- _Exercise_: For the records below, tally the lines that include the word "colorful" and report the number alone.

[[ Records for this task open ]]

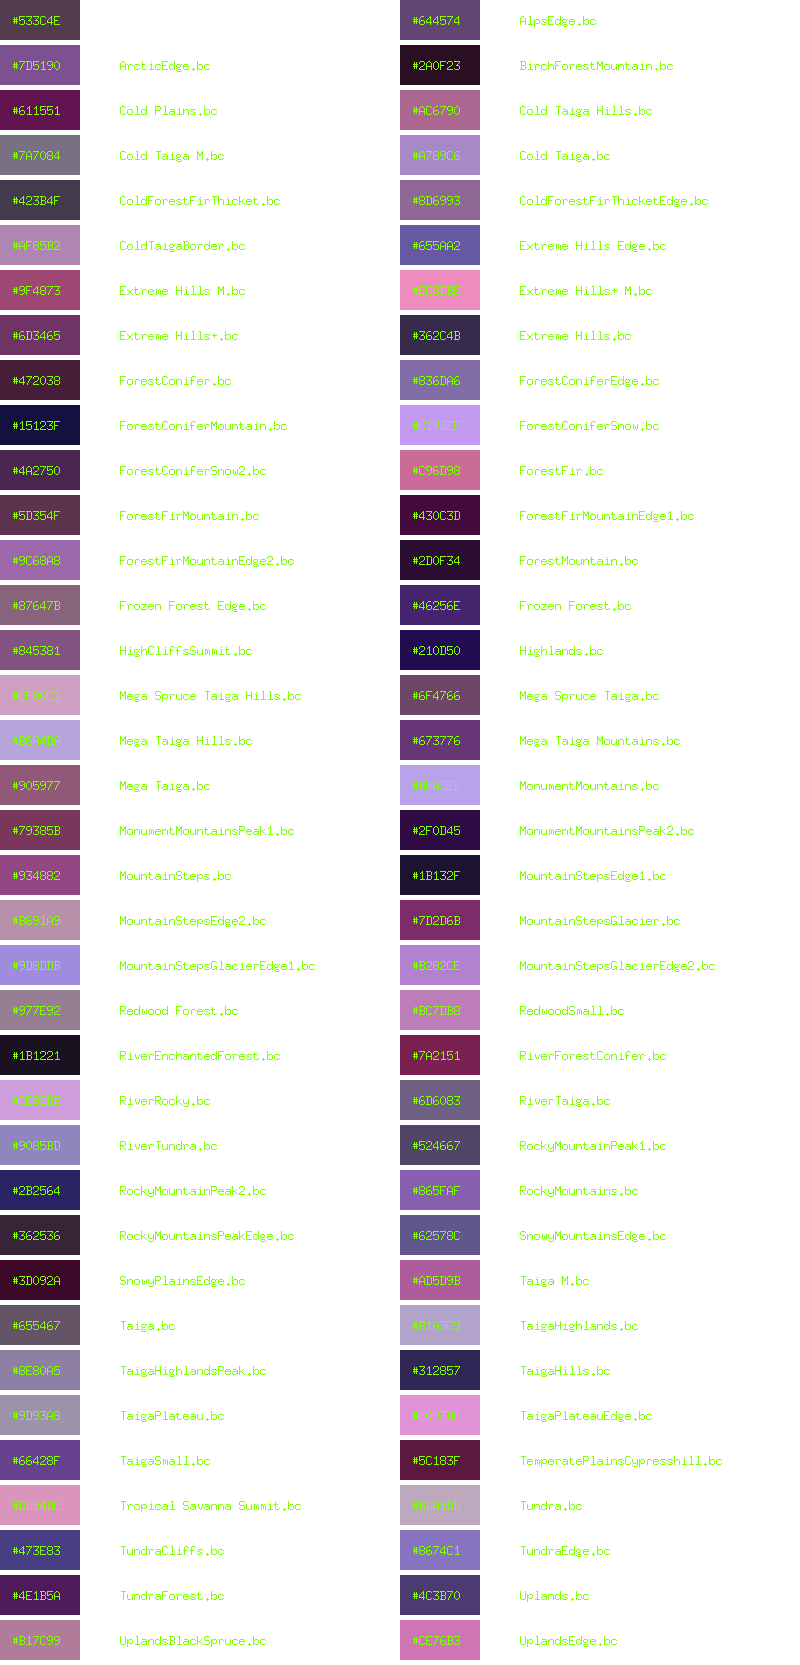
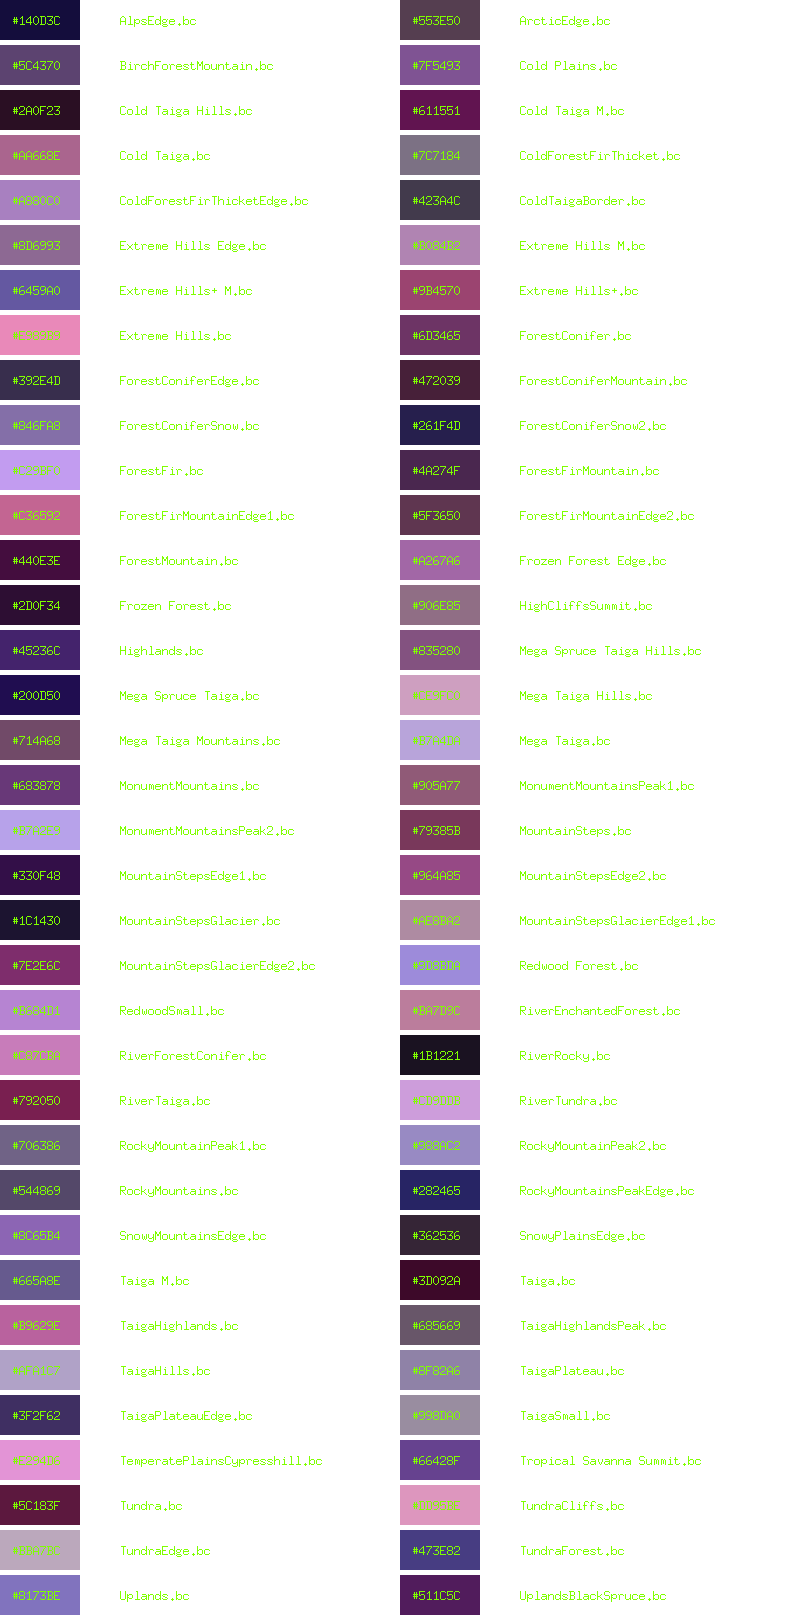
Changed code organization, biomes now organized as struct. I'm rather unsure if I actually need two maps, one by name and one by climate type 🤔

diff --git a/main/main.go b/main/main.go
@@ -12,94 +12,64 @@ import (
 	"strconv"
 	"strings"
 
-	"github.com/lucasb-eyer/go-colorful" // Colors managment
+	"github.com/lucasb-eyer/go-colorful" // Colors management
 	"golang.org/x/image/font"
 	"golang.org/x/image/font/basicfont"
 	"golang.org/x/image/math/fixed"
 	"gopkg.in/ini.v1" // INI parser
 )
 
+// biomeList will contain a map of type biome of all the biomes found by getBiomes indexed with the biome name as the key
+var biomeList = make(map[string][]biome)
+
+// same as above but this map has keys set as climate type
+var biomeListByClimate = make(map[string][]biome)
+
 /*
-Global variables declaration
+The biome struct will contain biomes infos.
+Vanilla reference for the climateZone:
+Biomes are separated into 5 categories.
+The snow-covered biomes are marked in blue with temperature <0.2
+cold in green  with temperature <0.5,
+medium/lush in orange  with temperature <0.95
+and dry/warm in red  with temperature <=2.
 */
 
-// biomeList will contain a slice of all the biomes found by getBiomes
-var biomeList []string
-
-/*
-temperatureGroups will contain biomes grouped by climate zone, I will use shades of those colors for the palette.
-Vanilla reference:
-Biomes are separated into 5 categories. The snow-covered biomes are marked in blue, cold in green,
-medium/lush in orange and dry/warm in red.
-*/
-var temperatureGroups = map[string][]string{
-	"Snowy":  {""},
-	"Cold":   {""},
-	"Medium": {""},
-	"Dry":    {""},
+type biome struct {
+	name        string
+	temperature float64
+	climateZone string
 }
 
+// Used late in prepPalette to check if a color has already been used
 var usedColors [][]float64
 
 func main() {
-	// Prints the number of biomes found, if true it will print also a list of their names
-	totalBiomes := getBiomes(false)
+
+	totalBiomes := getBiomes()
 	fmt.Println("Biomes found: ", totalBiomes)
-
-	// Assign each biome to a temperatureGroups key
-	assignBiomes()
-
-	// Just for debug to ensure that the numbers add up
-	for key := range temperatureGroups {
-		fmt.Println(key, len(temperatureGroups[key]))
-	}
-	fmt.Println(temperatureGroups["Snowy"][1])
 
 	prepPalette()
 }
 
 // getBiomes will parse the WorldBiomes folder, any biome found will be appended to the biomeList. Returns the total number of biomes found
-func getBiomes(test bool) int {
+func getBiomes() int {
 	files, err := ioutil.ReadDir("./WorldBiomes")
 	if err != nil {
 		log.Fatal(err)
 	}
 
 	for _, f := range files {
-		// Add the biomes found to the BiomeList slice
-		biomeList = append(biomeList, f.Name())
-	}
-	// If test == true, prints out a list of the biomes found.
-	if test {
-		fmt.Println(biomeList)
+		biomeCategorization(f.Name())
 	}
 
 	return len(files)
 }
 
-// assignBiomes will parse through the biomes found in biomeList, read their temperature via biomeTemp and assign them to a temperatureGroups map key
-func assignBiomes() {
-	for _, biome := range biomeList {
-		temp := biomeTemp(biome)
+// biomeCategorization will parse every biome and create its struct with proper fields
+func biomeCategorization(s string) {
 
-		switch {
-		case temp < 0.2:
-			temperatureGroups["Snowy"] = append(temperatureGroups["Snowy"], biome)
-		case temp < 0.5:
-			temperatureGroups["Cold"] = append(temperatureGroups["Cold"], biome)
-		case temp < 0.95:
-			temperatureGroups["Medium"] = append(temperatureGroups["Medium"], biome)
-		case temp <= 2:
-			temperatureGroups["Dry"] = append(temperatureGroups["Dry"], biome)
-
-		}
-	}
-
-}
-
-// biomeTemp will open each biome config file to retrieve and return its temperature value
-func biomeTemp(s string) float64 {
-
+	// get a biome file
 	input, err := ini.LoadSources(ini.LoadOptions{
 		SkipUnrecognizableLines: true,
 	}, "./WorldBiomes/"+s)
@@ -108,44 +78,73 @@ func biomeTemp(s string) float64 {
 		os.Exit(1)
 	}
 
-	tempS := input.Section("").Key("BiomeTemperature").String()
-	temp, _ := strconv.ParseFloat(tempS, 64)
+	// Get its temperature value from the key BiomeTemperature
+	temp, _ := strconv.ParseFloat(input.Section("").Key("BiomeTemperature").String(), 64)
 
-	return temp
+	// Let's see which climate this biome has
+	climate := ""
+	switch {
+	case temp < 0.2:
+		climate = "Snowy"
+	case temp < 0.5:
+		climate = "Cold"
+	case temp < 0.95:
+		climate = "Medium"
+	case temp <= 2:
+		climate = "Dry"
+
+	}
+
+	// Save the found biomes in their maps
+	biomeList[s] = append(biomeList[s], biome{
+		name:        s,
+		temperature: temp,
+		climateZone: climate,
+	})
+
+	biomeListByClimate[climate] = append(biomeListByClimate[climate], biome{
+		name:        s,
+		temperature: temp,
+		climateZone: climate,
+	})
+
 }
 
-// prepPalette will generate a colour palette for each group in temperatureGroups by calling the respective color settings in
-// isSnowy, isCold etc
+/*
+prepPalette will generate a colour palette for each climate in biomeListByClimate ensuring that all the generated colors falls under the right range with the isSnowy, isCold etc functions.
+
+*/
 func prepPalette() {
 
 	usedColors = [][]float64{}
-	snowyColors := len(temperatureGroups["Snowy"])
+	snowyColors := len(biomeListByClimate["Snowy"])
 	snowyPalette, err := colorful.SoftPaletteEx(snowyColors, colorful.SoftPaletteSettings{isSnowy, 50, true})
 	if err != nil {
 		fmt.Println(err)
 	}
 
 	usedColors = [][]float64{}
-	coldColors := len(temperatureGroups["Cold"])
+	coldColors := len(biomeListByClimate["Cold"])
 	coldPalette, err := colorful.SoftPaletteEx(coldColors, colorful.SoftPaletteSettings{isCold, 50, true})
 	if err != nil {
 		fmt.Println(err)
 	}
 
 	usedColors = [][]float64{}
-	mediumColors := len(temperatureGroups["Medium"])
+	mediumColors := len(biomeListByClimate["Medium"])
 	mediumPalette, err := colorful.SoftPaletteEx(mediumColors, colorful.SoftPaletteSettings{isMedium, 50, true})
 	if err != nil {
 		fmt.Println(err)
 	}
 
 	usedColors = [][]float64{}
-	dryColors := len(temperatureGroups["Dry"])
+	dryColors := len(biomeListByClimate["Dry"])
 	dryPalette, err := colorful.SoftPaletteEx(dryColors, colorful.SoftPaletteSettings{isDry, 50, true})
 	if err != nil {
 		fmt.Println(err)
 	}
 
+	// Let's organize the palettes
 	palettes := map[string][]colorful.Color{
 		"Snowy":  snowyPalette,
 		"Cold":   coldPalette,
@@ -153,8 +152,9 @@ func prepPalette() {
 		"Dry":    dryPalette,
 	}
 
+	// Draw them!
 	for i := range palettes {
-		printPalette(palettes[i], len(temperatureGroups[i]), i)
+		drawPalette(palettes[i], len(biomeListByClimate[i]), i)
 	}
 
 }
@@ -165,17 +165,18 @@ func isUnique(h, c, L float64) bool {
 	for _, color := range usedColors {
 		if color[0] == h && color[1] == c && color[2] == L {
 			//fmt.Println("This color already exist!")
-			//fmt.Println(usuedColors)
+			//fmt.Println(usedColors)
 			return false
 		}
 	}
 	return true
 }
 
+// All the color checking functions, I guess all of them could be grouped as a interface? And then prepPalette just call check.isSnowy, check.isCold mmm
 func isSnowy(l, a, b float64) bool {
 	h, c, L := colorful.LabToHcl(l, a, b)
 
-	// ok is a placeholder for Go visibility and scope rules
+	// ok is a placeholder for Go visibility and scope rules, do I really need this?? Must be a smarter way
 	ok := false
 
 	// if the the generated color falls into the criteria, check if it has already been generated
@@ -240,13 +241,13 @@ func isDry(l, a, b float64) bool {
 	return ok
 }
 
-// printPalette will take in a palette (created in prepPalette), how many colors it contains and its category name (Snowy, Cold etc from temperatureGroups)
-func printPalette(currentPalette []colorful.Color, colors int, group string) {
+// drawPalette will take in a palette (created in prepPalette), how many colors it contains and its climate name (Snowy, Cold etc)
+func drawPalette(currentPalette []colorful.Color, colors int, group string) {
 	/*
 		The image layout is meant to be on two columns "colored square" "HEX Value" "Biome Name"
 	*/
 
-	// Palette squares side lenght and spacing between each of them
+	// Palette squares side length and spacing between each of them
 	blockw := 40
 	space := 5
 
@@ -256,13 +257,13 @@ func printPalette(currentPalette []colorful.Color, colors int, group string) {
 	// White background
 	draw.Draw(img, image.Rect(0, 0, 800, colors/2*(blockw+space)), image.NewUniform(color.RGBA{255, 255, 255, 255}), image.ZP, draw.Src)
 
-	// Draw on the image
+	// Draw on the image each color of the current palette
 	i := 0
 	for row := 0; row < colors/2; row++ {
 		for j := 0; j <= 1; j++ {
 			draw.Draw(img, image.Rect(400*j, row*(blockw+space), 400*j+2*blockw, row*(blockw+space)+blockw), &image.Uniform{currentPalette[i]}, image.ZP, draw.Src)
 			addLabel(img, 12+400*j, 25+(row*(blockw+space)), strings.ToUpper(currentPalette[i].Hex()))
-			addLabel(img, 120+400*j, 25+(row*(blockw+space)), temperatureGroups[group][i])
+			addLabel(img, 120+400*j, 25+(row*(blockw+space)), biomeListByClimate[group][i].name)
 			i++
 		}
 
@@ -280,6 +281,7 @@ func printPalette(currentPalette []colorful.Color, colors int, group string) {
 	png.Encode(toimg, img)
 }
 
+// Write down on the image the HEX color and the biome name
 func addLabel(img *image.RGBA, x, y int, label string) {
 	col := color.RGBA{127, 255, 0, 255}
 	point := fixed.Point26_6{fixed.Int26_6(x * 64), fixed.Int26_6(y * 64)}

[[ Records for this task closed ]]

- _Answer to this exercise_: 12